Can you confirm these amateur observations of Cnemaspis neangthyi?
|Higher Taxa||Gekkonidae, Gekkota, Sauria, Squamata (lizards: geckos)|
|Common Names||E: Neang Thy’s Rock Gecko|
|Synonym||Cnemaspis neangthyi GRISMER, GRISMER & CHAV 2010|
Cnemaspis neangthyi — GRISMER et al. 2014: 42
|Distribution||Cambodia (Pursat: NW Cardamom Mountains)|
Type locality: outside the village of O’lakmeas, Pursat Province, Cambodia (12°19.433’N, 103°30.6059’E.
|Types||Holotype: LSUHC 8485, adult male, collected in June 2007 by JLG, LLG, CT, and Neang Thy at approximately 2030 h. Paratypes.—All paratypes (LSUHC 8478, 8515, 8516, 8517) were collected at the same locality in June 2007.|
|Diagnosis||Diagnosis. Cnemaspis neangthyi differs from all other Southeast Asian species of Cnemaspis in having the unique combination of a maximum SVL of 54.0 mm; supralabials 11–13; infralabials 11 or 12; forearm scales keeled; ventral scales smooth; femoral pores absent; two preanal pores (when present) contiguous; no linearly arranged tubercles on flanks; lateral caudal tubercles present; ventrolateral caudal tubercles present anteriorly; caudal tubercles not restricted to a single paravertebral row on each side; subcaudals not keeled; no single median row of keeled subcaudals; caudal tubercles encircle tail; enlarged median subcaudal scale row of smooth scales present; postcloacal spurs present; shieldlike subtibial scales absent; subtibial scales smooth; no enlarged submetatarsal scales beneath first toe; 22–25 subdigital lamellae under fourth toe; no white markings on flanks; no distinct large dark spots on neck; dark caudal bands present; light-colored chevron marking between the shoulders present; and tail tip white with black speckling.|

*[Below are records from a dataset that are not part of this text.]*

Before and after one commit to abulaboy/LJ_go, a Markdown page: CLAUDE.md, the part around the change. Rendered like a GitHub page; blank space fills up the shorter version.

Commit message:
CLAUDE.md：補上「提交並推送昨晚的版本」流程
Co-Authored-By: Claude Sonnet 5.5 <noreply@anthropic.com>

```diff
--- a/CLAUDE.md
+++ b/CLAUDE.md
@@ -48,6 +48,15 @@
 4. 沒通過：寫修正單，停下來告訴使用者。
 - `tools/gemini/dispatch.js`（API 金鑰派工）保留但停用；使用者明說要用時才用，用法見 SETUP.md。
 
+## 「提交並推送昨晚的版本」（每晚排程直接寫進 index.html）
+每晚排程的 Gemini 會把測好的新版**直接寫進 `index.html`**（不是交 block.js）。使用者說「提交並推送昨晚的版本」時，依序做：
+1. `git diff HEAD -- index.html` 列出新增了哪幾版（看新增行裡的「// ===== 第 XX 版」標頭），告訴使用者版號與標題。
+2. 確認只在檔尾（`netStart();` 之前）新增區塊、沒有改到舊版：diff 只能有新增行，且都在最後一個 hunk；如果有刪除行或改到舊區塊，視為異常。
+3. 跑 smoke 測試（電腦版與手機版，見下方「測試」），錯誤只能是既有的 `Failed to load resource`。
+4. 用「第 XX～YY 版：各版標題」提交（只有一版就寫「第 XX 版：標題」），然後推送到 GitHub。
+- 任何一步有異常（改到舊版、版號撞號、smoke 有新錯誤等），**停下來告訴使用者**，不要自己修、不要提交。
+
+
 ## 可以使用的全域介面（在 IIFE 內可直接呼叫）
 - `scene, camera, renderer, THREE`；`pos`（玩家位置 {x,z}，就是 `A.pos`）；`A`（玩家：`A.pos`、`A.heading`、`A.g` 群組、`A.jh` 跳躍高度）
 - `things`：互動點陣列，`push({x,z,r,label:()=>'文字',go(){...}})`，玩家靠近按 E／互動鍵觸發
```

|Etymology||Etymology.—Named after Neang Thy of the Department of Nature Conservation and Pro- tection (DNCP) of Ministry of Environment, Cambodia for his important contributions to the herpetofauna of Cambodia and his untiring efforts and personal sacrifice to support conservation research in his country.|